Results 1 to 5 of 5

Thread: optimization: cylinder inscribed in a sphere

  1. #1
    New Member
    Join Date
    Nov 2006
    Location
    cali
    Posts
    13

    optimization: cylinder inscribed in a sphere

    Find the dimensions of the right circular cylinder of maximum volume that can be inscribed in a sphere of radius a

    so for the main equation that we will differentiate, i determined that
    V(of cylinder) = (pi)(r^2)(h)

    and for the connector, i made the picture of the spere and the cylinder flat so that it was two-dimensional and it became a rectangle inscribed in a circle.

    i looked at this picture and decided that i had to somehow connect the cylinder to the sphere so i decided to use the equation of a circle as a connector(was this right?)

    connector: r^2= x^2 + y^2
    from there i found that y=(r^2-x^2)^(1/2) for later use

    after this i dont even know where i went....i think i accidentally mixed up some x's and y's that i labeled before and got an illegitimate answer. so basically im confused.

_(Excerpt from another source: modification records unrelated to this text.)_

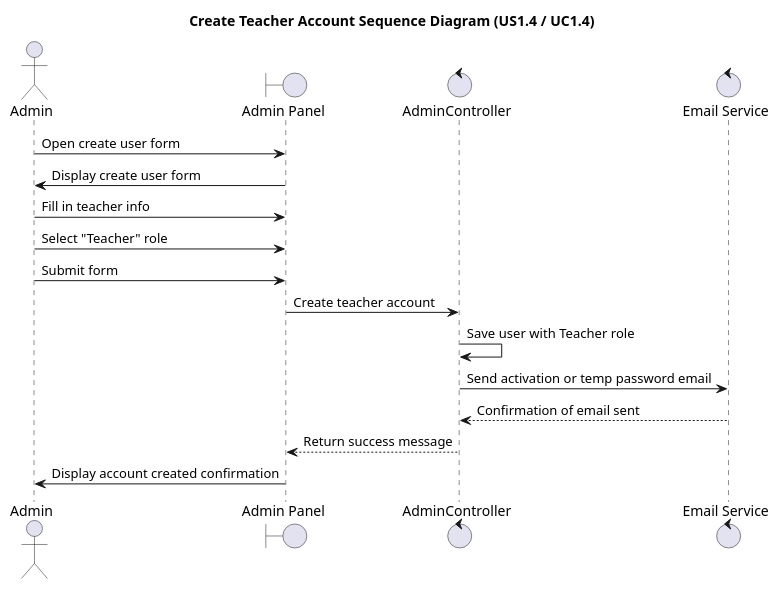
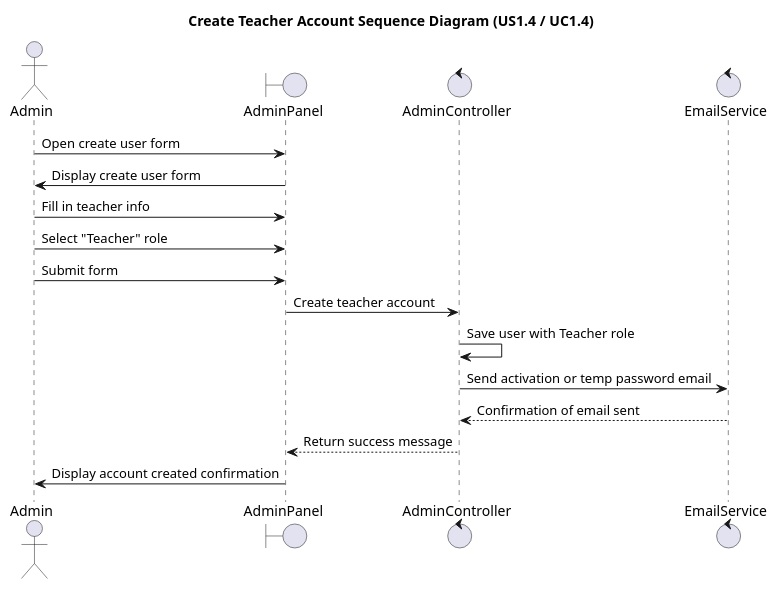
The diagram in docs/2. Diagrams/Sequence diagram/3. CreateTeacherAccount/CreateTeacherAccount.pu (Huangphoux/uit-SE357_requirement), drawn with PlantUML before and after one commit. The commit also changed 41 other files, not shown here.

Commit message:
Add all sequence diagrams

```diff
--- a/docs/2. Diagrams/Sequence diagram/3. CreateTeacherAccount/CreateTeacherAccount.pu
+++ b/docs/2. Diagrams/Sequence diagram/3. CreateTeacherAccount/CreateTeacherAccount.pu
@@ -1,24 +1,24 @@
 @startuml CreateTeacherAccount
 title Create Teacher Account Sequence Diagram (US1.4 / UC1.4)
 
 actor Admin
-boundary "Admin Panel"
-control "AdminController"
-control "Email Service"
+boundary AdminPanel
+control AdminController
+control EmailService
 
-Admin -> "Admin Panel" : Open create user form
-"Admin Panel" -> Admin : Display create user form
+Admin -> AdminPanel : Open create user form
+AdminPanel -> Admin : Display create user form
 
-Admin -> "Admin Panel" : Fill in teacher info
-Admin -> "Admin Panel" : Select "Teacher" role
-Admin -> "Admin Panel" : Submit form
+Admin -> AdminPanel : Fill in teacher info
+Admin -> AdminPanel : Select "Teacher" role
+Admin -> AdminPanel : Submit form
 
-"Admin Panel" -> "AdminController" : Create teacher account
-"AdminController" -> "AdminController" : Save user with Teacher role
-"AdminController" -> "Email Service" : Send activation or temp password email
-"Email Service" --> "AdminController" : Confirmation of email sent
+AdminPanel -> AdminController : Create teacher account
+AdminController -> AdminController : Save user with Teacher role
+AdminController -> EmailService : Send activation or temp password email
+EmailService --> AdminController : Confirmation of email sent
 
-"AdminController" --> "Admin Panel" : Return success message
-"Admin Panel" -> Admin : Display account created confirmation
+AdminController --> AdminPanel : Return success message
+AdminPanel -> Admin : Display account created confirmation
 
 @enduml
```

  2. #2
    Senior Member skeeter's Avatar
    Join Date
    Dec 2005
    Location
    Fort Worth, TX
    Posts
    2,410
    V = pi*r<sup>2</sup>h

    x = radius , R = fixed radius of sphere,
    h = 2(R<sup>2</sup> - x<sup>2</sup>)<sup>1/2</sup>

    V = 2pi*x<sup>2</sup>(R<sup>2</sup> - x<sup>2</sup>)<sup>1/2</sup>

    now ... find dV/dx and find the value of x that maximizes the volume, then find h.

  3. #3
    New Member
    Join Date
    Nov 2006
    Location
    cali
    Posts
    13
    Quote Originally Posted by skeeter
    V = pi*r<sup>2</sup>h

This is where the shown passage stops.